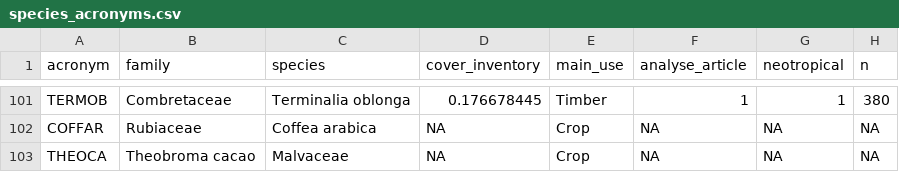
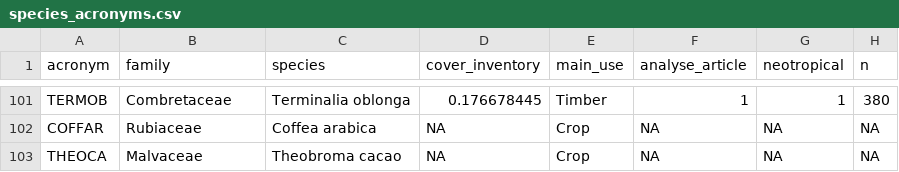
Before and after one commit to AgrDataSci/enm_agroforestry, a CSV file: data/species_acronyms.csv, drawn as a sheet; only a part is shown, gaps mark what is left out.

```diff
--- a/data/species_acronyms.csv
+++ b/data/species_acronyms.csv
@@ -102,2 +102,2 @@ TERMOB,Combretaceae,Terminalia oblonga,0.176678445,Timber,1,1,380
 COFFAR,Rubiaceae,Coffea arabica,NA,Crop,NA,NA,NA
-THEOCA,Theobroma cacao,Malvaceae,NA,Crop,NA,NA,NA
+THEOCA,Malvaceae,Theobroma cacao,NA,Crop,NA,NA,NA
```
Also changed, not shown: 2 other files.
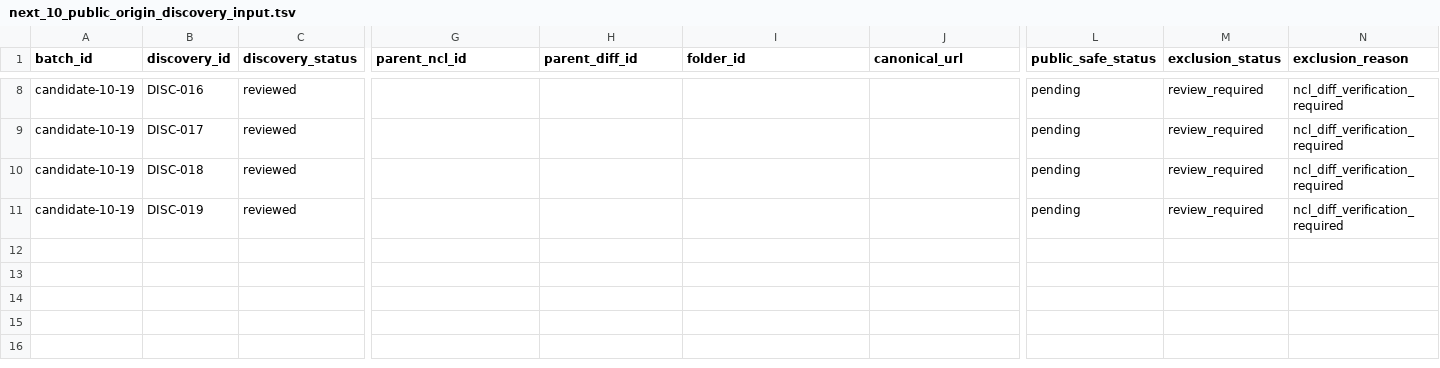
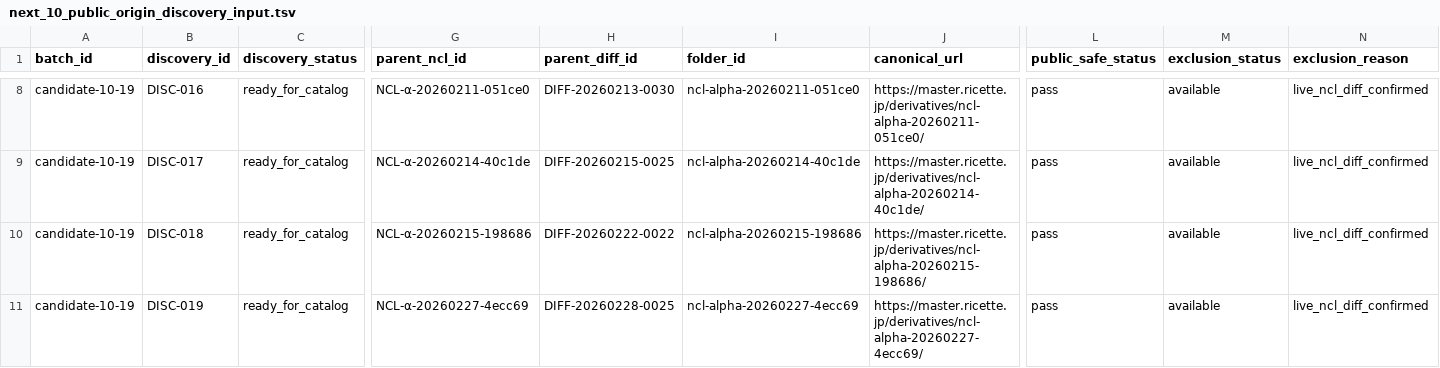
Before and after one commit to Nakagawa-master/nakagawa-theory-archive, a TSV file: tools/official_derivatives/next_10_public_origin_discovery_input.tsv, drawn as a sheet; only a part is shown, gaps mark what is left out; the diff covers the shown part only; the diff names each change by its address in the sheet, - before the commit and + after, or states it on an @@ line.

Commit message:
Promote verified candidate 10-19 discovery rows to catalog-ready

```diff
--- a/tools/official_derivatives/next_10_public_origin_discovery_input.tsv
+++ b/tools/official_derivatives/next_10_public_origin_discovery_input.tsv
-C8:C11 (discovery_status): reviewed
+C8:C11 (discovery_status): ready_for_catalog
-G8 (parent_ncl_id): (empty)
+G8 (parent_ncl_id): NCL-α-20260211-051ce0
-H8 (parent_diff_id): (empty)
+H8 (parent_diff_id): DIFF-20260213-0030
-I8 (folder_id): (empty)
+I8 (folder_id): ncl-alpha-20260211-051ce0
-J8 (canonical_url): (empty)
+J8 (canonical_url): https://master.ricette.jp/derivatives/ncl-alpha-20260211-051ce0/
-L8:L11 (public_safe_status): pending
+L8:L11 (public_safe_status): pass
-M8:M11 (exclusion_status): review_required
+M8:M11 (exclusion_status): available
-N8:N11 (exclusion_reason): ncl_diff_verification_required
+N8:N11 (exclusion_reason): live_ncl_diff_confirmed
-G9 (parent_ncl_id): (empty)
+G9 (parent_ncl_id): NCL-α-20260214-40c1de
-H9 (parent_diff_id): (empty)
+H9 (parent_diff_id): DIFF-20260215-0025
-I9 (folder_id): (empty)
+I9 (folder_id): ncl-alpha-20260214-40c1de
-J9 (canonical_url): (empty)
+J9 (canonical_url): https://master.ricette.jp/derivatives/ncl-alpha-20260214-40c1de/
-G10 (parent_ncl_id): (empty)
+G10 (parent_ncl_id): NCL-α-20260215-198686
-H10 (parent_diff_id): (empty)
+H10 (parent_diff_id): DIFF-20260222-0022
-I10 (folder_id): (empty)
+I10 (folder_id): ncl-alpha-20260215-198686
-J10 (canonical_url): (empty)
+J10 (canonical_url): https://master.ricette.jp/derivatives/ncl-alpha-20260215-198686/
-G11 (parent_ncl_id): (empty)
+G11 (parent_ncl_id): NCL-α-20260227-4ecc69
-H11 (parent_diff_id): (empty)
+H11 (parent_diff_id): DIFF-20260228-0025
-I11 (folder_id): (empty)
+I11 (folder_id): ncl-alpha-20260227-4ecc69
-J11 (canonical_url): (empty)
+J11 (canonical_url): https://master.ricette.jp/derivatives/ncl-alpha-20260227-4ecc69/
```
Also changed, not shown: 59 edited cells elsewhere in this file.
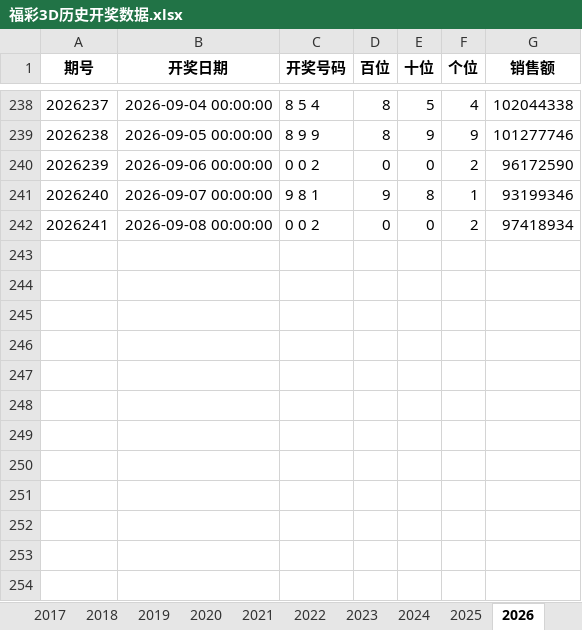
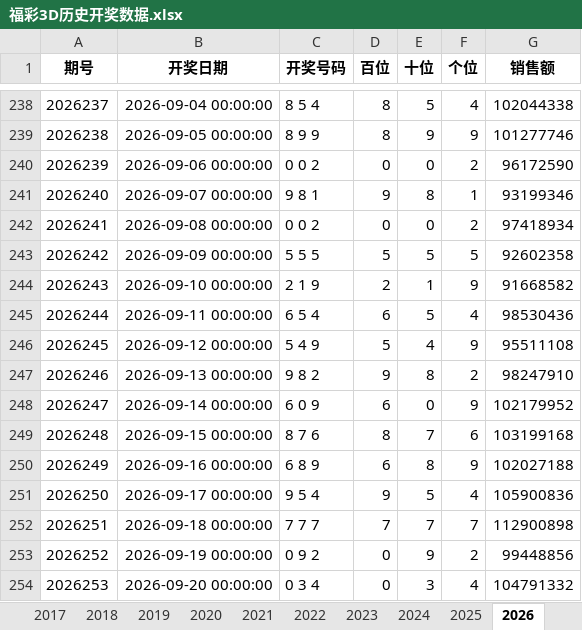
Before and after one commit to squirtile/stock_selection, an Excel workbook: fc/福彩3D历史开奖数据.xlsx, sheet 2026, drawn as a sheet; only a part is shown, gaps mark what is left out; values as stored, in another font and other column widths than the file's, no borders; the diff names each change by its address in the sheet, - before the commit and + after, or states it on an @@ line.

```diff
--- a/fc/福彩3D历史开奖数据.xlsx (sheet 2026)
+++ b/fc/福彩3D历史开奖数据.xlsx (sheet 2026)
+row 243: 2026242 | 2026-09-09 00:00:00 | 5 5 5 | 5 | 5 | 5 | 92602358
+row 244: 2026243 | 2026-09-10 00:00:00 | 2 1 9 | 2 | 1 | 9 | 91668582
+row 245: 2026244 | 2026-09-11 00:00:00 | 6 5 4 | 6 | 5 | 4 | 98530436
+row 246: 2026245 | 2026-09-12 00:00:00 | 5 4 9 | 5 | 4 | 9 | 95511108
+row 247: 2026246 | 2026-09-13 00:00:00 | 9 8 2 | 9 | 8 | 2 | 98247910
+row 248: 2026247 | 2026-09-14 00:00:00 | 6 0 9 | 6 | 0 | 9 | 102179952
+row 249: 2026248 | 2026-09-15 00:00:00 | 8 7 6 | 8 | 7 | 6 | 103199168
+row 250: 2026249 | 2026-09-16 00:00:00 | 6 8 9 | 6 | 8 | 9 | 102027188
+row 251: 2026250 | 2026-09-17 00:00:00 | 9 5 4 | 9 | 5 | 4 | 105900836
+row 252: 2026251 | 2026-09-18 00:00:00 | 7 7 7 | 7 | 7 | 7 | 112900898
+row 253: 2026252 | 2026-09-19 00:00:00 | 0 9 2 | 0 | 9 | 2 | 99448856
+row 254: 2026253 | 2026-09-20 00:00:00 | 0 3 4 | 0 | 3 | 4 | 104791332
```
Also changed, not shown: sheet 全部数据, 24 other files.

────────────────────

→ **Task brief**:
Both the first line of the records above and the line containing "Also changed, not shown: 2 other files." belong in the copy; please return them and every line between, exactly, minus the pictures.

→ **Result below**:
Before and after one commit to AgrDataSci/enm_agroforestry, a CSV file: data/species_acronyms.csv, drawn as a sheet; only a part is shown, gaps mark what is left out.

```diff
--- a/data/species_acronyms.csv
+++ b/data/species_acronyms.csv
@@ -102,2 +102,2 @@ TERMOB,Combretaceae,Terminalia oblonga,0.176678445,Timber,1,1,380
 COFFAR,Rubiaceae,Coffea arabica,NA,Crop,NA,NA,NA
-THEOCA,Theobroma cacao,Malvaceae,NA,Crop,NA,NA,NA
+THEOCA,Malvaceae,Theobroma cacao,NA,Crop,NA,NA,NA
```
Also changed, not shown: 2 other files.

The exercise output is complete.